- PROMPT
The full set of entries below is to be returned unchanged.

━━ MATERIAL SUPPLIED

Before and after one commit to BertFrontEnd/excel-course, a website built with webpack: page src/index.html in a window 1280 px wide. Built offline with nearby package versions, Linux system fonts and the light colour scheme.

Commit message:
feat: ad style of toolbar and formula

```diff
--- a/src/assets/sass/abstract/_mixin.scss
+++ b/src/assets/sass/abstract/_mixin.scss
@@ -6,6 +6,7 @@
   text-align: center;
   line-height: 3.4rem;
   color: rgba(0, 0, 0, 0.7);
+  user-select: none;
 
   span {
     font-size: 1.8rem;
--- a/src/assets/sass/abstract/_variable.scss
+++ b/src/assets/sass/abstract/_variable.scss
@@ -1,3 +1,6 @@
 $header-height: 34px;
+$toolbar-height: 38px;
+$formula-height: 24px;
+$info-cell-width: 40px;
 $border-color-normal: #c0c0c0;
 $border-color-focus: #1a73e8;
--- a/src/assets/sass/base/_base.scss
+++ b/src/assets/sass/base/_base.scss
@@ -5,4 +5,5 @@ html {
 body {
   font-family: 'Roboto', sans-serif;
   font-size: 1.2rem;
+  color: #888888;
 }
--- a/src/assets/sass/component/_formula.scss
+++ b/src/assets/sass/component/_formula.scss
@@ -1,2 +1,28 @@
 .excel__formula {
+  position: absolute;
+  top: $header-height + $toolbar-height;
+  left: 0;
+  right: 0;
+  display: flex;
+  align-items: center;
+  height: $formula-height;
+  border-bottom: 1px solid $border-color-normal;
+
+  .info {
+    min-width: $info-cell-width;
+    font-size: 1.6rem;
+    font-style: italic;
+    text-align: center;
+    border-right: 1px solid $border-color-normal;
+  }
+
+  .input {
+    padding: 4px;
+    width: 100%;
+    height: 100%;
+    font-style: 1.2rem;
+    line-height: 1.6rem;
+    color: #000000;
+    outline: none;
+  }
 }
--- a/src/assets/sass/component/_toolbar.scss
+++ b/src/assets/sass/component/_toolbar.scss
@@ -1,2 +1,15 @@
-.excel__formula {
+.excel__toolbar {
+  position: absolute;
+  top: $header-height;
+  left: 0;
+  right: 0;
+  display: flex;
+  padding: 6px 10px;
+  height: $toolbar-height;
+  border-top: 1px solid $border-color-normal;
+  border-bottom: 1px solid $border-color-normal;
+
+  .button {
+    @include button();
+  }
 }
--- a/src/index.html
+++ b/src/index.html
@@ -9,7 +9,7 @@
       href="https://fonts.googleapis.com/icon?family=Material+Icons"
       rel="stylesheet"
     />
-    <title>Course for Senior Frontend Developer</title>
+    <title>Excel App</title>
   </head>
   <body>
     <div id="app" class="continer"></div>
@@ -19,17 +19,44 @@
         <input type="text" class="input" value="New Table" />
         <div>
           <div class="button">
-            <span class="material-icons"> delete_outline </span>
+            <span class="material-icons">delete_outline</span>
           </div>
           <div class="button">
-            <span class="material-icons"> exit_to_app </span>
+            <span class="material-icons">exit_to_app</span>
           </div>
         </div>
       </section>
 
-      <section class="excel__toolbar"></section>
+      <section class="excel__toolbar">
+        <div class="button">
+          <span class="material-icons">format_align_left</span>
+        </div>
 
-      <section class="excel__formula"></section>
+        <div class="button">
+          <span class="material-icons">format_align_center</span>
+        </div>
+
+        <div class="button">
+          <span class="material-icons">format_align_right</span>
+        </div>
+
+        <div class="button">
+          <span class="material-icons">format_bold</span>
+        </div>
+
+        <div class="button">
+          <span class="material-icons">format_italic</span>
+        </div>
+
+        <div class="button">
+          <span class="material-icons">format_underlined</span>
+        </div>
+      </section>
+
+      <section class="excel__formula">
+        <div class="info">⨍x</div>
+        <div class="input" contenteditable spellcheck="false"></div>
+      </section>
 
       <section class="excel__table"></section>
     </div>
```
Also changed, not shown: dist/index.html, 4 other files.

━━━━

- ANSWER TO THIS PROBLEM
Before and after one commit to BertFrontEnd/excel-course, a website built with webpack: page src/index.html in a window 1280 px wide. Built offline with nearby package versions, Linux system fonts and the light colour scheme.

Commit message:
feat: ad style of toolbar and formula

```diff
--- a/src/assets/sass/abstract/_mixin.scss
+++ b/src/assets/sass/abstract/_mixin.scss
@@ -6,6 +6,7 @@
   text-align: center;
   line-height: 3.4rem;
   color: rgba(0, 0, 0, 0.7);
+  user-select: none;
 
   span {
     font-size: 1.8rem;
--- a/src/assets/sass/abstract/_variable.scss
+++ b/src/assets/sass/abstract/_variable.scss
@@ -1,3 +1,6 @@
 $header-height: 34px;
+$toolbar-height: 38px;
+$formula-height: 24px;
+$info-cell-width: 40px;
 $border-color-normal: #c0c0c0;
 $border-color-focus: #1a73e8;
--- a/src/assets/sass/base/_base.scss
+++ b/src/assets/sass/base/_base.scss
@@ -5,4 +5,5 @@ html {
 body {
   font-family: 'Roboto', sans-serif;
   font-size: 1.2rem;
+  color: #888888;
 }
--- a/src/assets/sass/component/_formula.scss
+++ b/src/assets/sass/component/_formula.scss
@@ -1,2 +1,28 @@
 .excel__formula {
+  position: absolute;
+  top: $header-height + $toolbar-height;
+  left: 0;
+  right: 0;
+  display: flex;
+  align-items: center;
+  height: $formula-height;
+  border-bottom: 1px solid $border-color-normal;
+
+  .info {
+    min-width: $info-cell-width;
+    font-size: 1.6rem;
+    font-style: italic;
+    text-align: center;
+    border-right: 1px solid $border-color-normal;
+  }
+
+  .input {
+    padding: 4px;
+    width: 100%;
+    height: 100%;
+    font-style: 1.2rem;
+    line-height: 1.6rem;
+    color: #000000;
+    outline: none;
+  }
 }
--- a/src/assets/sass/component/_toolbar.scss
+++ b/src/assets/sass/component/_toolbar.scss
@@ -1,2 +1,15 @@
-.excel__formula {
+.excel__toolbar {
+  position: absolute;
+  top: $header-height;
+  left: 0;
+  right: 0;
+  display: flex;
+  padding: 6px 10px;
+  height: $toolbar-height;
+  border-top: 1px solid $border-color-normal;
+  border-bottom: 1px solid $border-color-normal;
+
+  .button {
+    @include button();
+  }
 }
--- a/src/index.html
+++ b/src/index.html
@@ -9,7 +9,7 @@
       href="https://fonts.googleapis.com/icon?family=Material+Icons"
       rel="stylesheet"
     />
-    <title>Course for Senior Frontend Developer</title>
+    <title>Excel App</title>
   </head>
   <body>
     <div id="app" class="continer"></div>
@@ -19,17 +19,44 @@
         <input type="text" class="input" value="New Table" />
         <div>
           <div class="button">
-            <span class="material-icons"> delete_outline </span>
+            <span class="material-icons">delete_outline</span>
           </div>
           <div class="button">
-            <span class="material-icons"> exit_to_app </span>
+            <span class="material-icons">exit_to_app</span>
           </div>
         </div>
       </section>
 
-      <section class="excel__toolbar"></section>
+      <section class="excel__toolbar">
+        <div class="button">
+          <span class="material-icons">format_align_left</span>
+        </div>
 
-      <section class="excel__formula"></section>
+        <div class="button">
+          <span class="material-icons">format_align_center</span>
+        </div>
+
+        <div class="button">
+          <span class="material-icons">format_align_right</span>
+        </div>
+
+        <div class="button">
+          <span class="material-icons">format_bold</span>
+        </div>
+
+        <div class="button">
+          <span class="material-icons">format_italic</span>
+        </div>
+
+        <div class="button">
+          <span class="material-icons">format_underlined</span>
+        </div>
+      </section>
+
+      <section class="excel__formula">
+        <div class="info">⨍x</div>
+        <div class="input" contenteditable spellcheck="false"></div>
+      </section>
 
       <section class="excel__table"></section>
     </div>
```
Also changed, not shown: dist/index.html, 4 other files.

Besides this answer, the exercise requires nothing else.